» **Aim of the exercise**: When the string "rounded" appears in a line of the records, show the whole line.

» **Given information**:
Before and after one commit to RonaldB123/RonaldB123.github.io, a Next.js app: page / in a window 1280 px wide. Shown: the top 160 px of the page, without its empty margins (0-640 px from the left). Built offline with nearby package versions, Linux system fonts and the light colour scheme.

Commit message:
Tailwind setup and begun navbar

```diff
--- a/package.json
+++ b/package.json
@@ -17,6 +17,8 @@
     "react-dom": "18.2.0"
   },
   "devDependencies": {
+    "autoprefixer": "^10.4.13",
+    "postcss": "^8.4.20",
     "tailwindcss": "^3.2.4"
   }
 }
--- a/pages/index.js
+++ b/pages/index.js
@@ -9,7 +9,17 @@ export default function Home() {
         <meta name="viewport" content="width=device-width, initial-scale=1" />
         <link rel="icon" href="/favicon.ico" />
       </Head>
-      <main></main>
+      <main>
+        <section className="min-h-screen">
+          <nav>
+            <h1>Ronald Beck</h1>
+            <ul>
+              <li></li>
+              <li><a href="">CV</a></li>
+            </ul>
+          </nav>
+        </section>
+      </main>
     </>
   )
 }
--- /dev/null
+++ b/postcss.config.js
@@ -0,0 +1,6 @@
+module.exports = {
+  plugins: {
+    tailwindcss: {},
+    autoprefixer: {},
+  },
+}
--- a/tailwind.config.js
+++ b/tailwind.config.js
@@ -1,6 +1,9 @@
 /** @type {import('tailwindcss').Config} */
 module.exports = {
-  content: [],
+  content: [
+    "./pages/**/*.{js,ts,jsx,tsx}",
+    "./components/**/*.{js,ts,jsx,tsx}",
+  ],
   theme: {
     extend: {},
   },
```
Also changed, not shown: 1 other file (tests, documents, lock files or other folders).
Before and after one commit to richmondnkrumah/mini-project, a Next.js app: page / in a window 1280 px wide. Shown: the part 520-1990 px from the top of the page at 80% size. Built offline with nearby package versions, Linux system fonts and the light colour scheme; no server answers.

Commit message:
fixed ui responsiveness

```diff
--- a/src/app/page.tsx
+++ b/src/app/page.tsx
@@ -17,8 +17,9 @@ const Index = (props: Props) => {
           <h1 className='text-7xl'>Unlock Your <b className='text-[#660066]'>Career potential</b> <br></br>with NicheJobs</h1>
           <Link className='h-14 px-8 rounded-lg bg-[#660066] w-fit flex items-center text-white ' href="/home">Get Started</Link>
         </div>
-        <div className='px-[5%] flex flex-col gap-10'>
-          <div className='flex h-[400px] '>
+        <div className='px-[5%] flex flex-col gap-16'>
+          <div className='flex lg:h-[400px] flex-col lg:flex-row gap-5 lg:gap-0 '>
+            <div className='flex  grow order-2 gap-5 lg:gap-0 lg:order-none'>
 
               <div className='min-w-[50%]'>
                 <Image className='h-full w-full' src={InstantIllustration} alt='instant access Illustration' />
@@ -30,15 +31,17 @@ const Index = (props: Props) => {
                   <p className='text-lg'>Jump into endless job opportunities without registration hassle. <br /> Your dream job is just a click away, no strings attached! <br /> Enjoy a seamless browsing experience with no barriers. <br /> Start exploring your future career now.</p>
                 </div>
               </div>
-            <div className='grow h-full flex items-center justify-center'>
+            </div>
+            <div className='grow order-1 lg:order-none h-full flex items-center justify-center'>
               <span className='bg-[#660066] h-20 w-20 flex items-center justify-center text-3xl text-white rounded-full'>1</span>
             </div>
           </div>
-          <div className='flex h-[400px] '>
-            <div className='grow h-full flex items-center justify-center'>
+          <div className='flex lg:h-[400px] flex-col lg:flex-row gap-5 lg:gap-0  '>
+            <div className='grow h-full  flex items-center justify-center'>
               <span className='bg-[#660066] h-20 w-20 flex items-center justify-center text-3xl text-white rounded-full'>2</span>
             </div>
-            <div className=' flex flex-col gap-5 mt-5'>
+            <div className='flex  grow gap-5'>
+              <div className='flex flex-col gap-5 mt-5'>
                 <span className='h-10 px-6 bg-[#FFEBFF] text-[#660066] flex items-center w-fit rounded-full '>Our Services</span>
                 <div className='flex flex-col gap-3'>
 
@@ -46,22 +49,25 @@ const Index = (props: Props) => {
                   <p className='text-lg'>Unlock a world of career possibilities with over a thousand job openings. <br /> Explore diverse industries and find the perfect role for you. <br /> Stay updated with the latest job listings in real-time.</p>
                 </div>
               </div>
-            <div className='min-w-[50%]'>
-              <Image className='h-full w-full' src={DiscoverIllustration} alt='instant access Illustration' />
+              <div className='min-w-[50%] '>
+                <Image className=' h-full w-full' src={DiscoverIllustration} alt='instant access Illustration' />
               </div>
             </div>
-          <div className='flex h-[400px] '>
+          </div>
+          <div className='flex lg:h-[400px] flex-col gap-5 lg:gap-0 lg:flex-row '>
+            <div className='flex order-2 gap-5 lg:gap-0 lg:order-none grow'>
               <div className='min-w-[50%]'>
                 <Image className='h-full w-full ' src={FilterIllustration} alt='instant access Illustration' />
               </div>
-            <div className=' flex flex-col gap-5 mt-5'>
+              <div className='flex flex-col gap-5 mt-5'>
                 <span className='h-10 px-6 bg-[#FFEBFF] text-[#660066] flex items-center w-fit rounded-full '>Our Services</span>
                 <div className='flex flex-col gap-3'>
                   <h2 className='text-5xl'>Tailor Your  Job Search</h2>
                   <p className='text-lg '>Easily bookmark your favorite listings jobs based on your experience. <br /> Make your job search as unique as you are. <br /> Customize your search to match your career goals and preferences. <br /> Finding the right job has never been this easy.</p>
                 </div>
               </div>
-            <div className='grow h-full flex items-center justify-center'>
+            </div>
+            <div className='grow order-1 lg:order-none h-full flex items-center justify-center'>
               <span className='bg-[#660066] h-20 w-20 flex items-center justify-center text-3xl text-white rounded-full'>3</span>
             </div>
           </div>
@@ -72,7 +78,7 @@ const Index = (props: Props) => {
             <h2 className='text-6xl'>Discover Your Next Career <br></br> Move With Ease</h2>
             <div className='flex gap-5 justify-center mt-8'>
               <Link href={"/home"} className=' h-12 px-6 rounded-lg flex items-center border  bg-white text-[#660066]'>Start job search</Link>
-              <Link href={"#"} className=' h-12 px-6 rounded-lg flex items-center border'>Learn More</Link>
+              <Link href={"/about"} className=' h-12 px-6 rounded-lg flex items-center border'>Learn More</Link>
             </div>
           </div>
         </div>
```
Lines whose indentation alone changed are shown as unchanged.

» **Response below**:
           <Link className='h-14 px-8 rounded-lg bg-[#660066] w-fit flex items-center text-white ' href="/home">Get Started</Link>
               <span className='bg-[#660066] h-20 w-20 flex items-center justify-center text-3xl text-white rounded-full'>1</span>
               <span className='bg-[#660066] h-20 w-20 flex items-center justify-center text-3xl text-white rounded-full'>2</span>
                 <span className='h-10 px-6 bg-[#FFEBFF] text-[#660066] flex items-center w-fit rounded-full '>Our Services</span>
                 <span className='h-10 px-6 bg-[#FFEBFF] text-[#660066] flex items-center w-fit rounded-full '>Our Services</span>
               <span className='bg-[#660066] h-20 w-20 flex items-center justify-center text-3xl text-white rounded-full'>3</span>
               <Link href={"/home"} className=' h-12 px-6 rounded-lg flex items-center border  bg-white text-[#660066]'>Start job search</Link>
-              <Link href={"#"} className=' h-12 px-6 rounded-lg flex items-center border'>Learn More</Link>
+              <Link href={"/about"} className=' h-12 px-6 rounded-lg flex items-center border'>Learn More</Link>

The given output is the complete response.